----- Supplied records -----

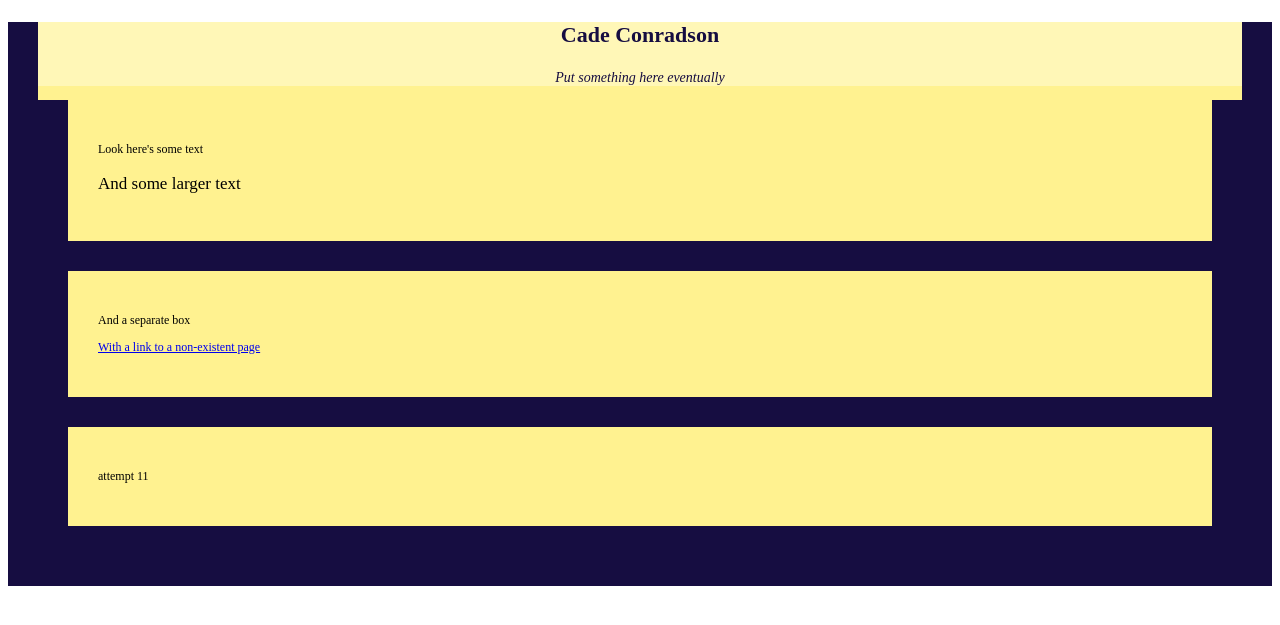
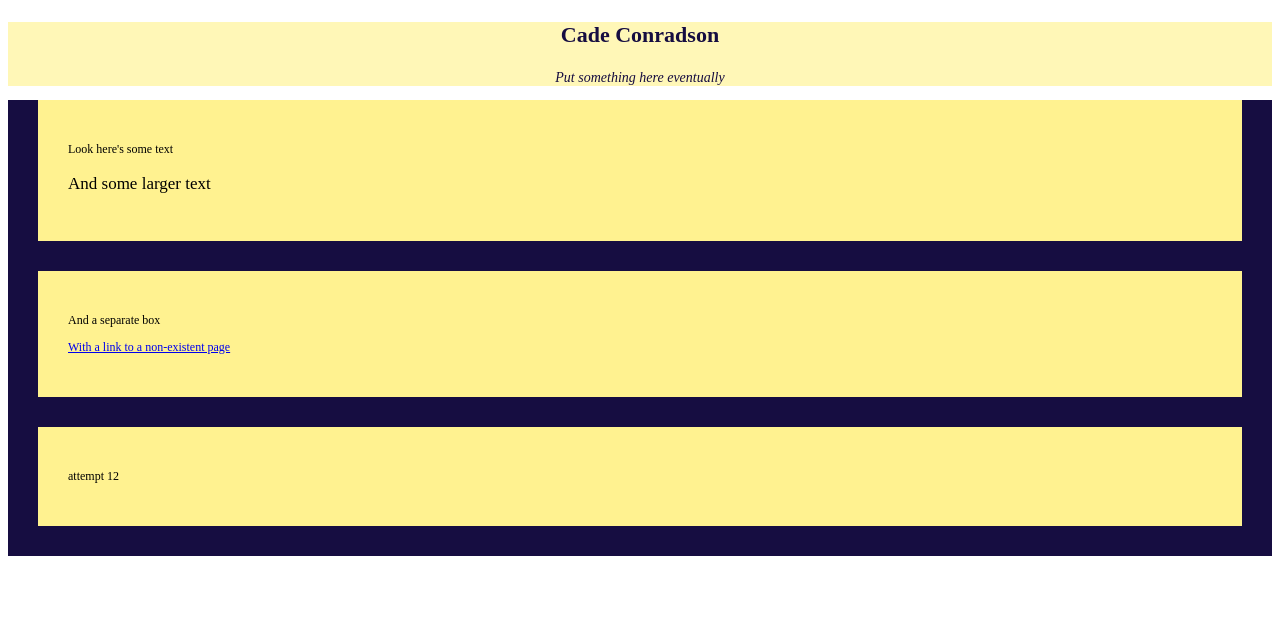
Before and after one commit to cconradson/cconradson.github.io, a Jekyll site: the page built from index.html, in a window 1280 px wide. Shown: the top 625 px of the page. Built offline with Jekyll 4.4.1, drawn with Linux system fonts in a browser that asks for light colours.

Commit message:
style attempt 12

```diff
--- a/assets/css/main.css
+++ b/assets/css/main.css
@@ -4,17 +4,17 @@ header {
 	color: #160d41;
 }
 
-div[class='container'] {
-	padding: 0px;
-	border: 15 px solid #160d41;
-}
-
-div {
+div[class='default'] {
 	background-color: #fff290;
 	padding: 30px;
 	border-color: #160d41;
 	border-style: solid;
 	border-width: 0px 30px 30px 30px;
+}
+
+div[class='container'] {
+	padding: 0px;
+	border: 15 px solid #160d41;
 }
 
 h3[class='site.title'] {
--- a/index.html
+++ b/index.html
@@ -2,18 +2,18 @@
 layout: default
 ---
 
-<div>
+<div class='default'>
 	<p>Look here's some text</p>
 	<p class='larger'>And some larger text</p>
 </div>
 
-<div>
+<div class='default'>
 	<p>And a separate box</p>
 	<p>
 		<a href='{{ site.url }}/second.html'>With a link to a non-existent page</a>
 	</p>
 </div>
 
-<div>
-	<p>attempt 11</p>
+<div class = 'default'>
+	<p>attempt 12</p>
 </div>
```
Also changed, not shown: _includes/top.html (line endings or trailing spaces).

-----

Your assignment =>
Only the pictures are to be left out; all other material is to be output exactly.

Your response =>
Before and after one commit to cconradson/cconradson.github.io, a Jekyll site: the page built from index.html, in a window 1280 px wide. Shown: the top 625 px of the page. Built offline with Jekyll 4.4.1, drawn with Linux system fonts in a browser that asks for light colours.

Commit message:
style attempt 12

```diff
--- a/assets/css/main.css
+++ b/assets/css/main.css
@@ -4,17 +4,17 @@ header {
 	color: #160d41;
 }
 
-div[class='container'] {
-	padding: 0px;
-	border: 15 px solid #160d41;
-}
-
-div {
+div[class='default'] {
 	background-color: #fff290;
 	padding: 30px;
 	border-color: #160d41;
 	border-style: solid;
 	border-width: 0px 30px 30px 30px;
+}
+
+div[class='container'] {
+	padding: 0px;
+	border: 15 px solid #160d41;
 }
 
 h3[class='site.title'] {
--- a/index.html
+++ b/index.html
@@ -2,18 +2,18 @@
 layout: default
 ---
 
-<div>
+<div class='default'>
 	<p>Look here's some text</p>
 	<p class='larger'>And some larger text</p>
 </div>
 
-<div>
+<div class='default'>
 	<p>And a separate box</p>
 	<p>
 		<a href='{{ site.url }}/second.html'>With a link to a non-existent page</a>
 	</p>
 </div>
 
-<div>
-	<p>attempt 11</p>
+<div class = 'default'>
+	<p>attempt 12</p>
 </div>
```
Also changed, not shown: _includes/top.html (line endings or trailing spaces).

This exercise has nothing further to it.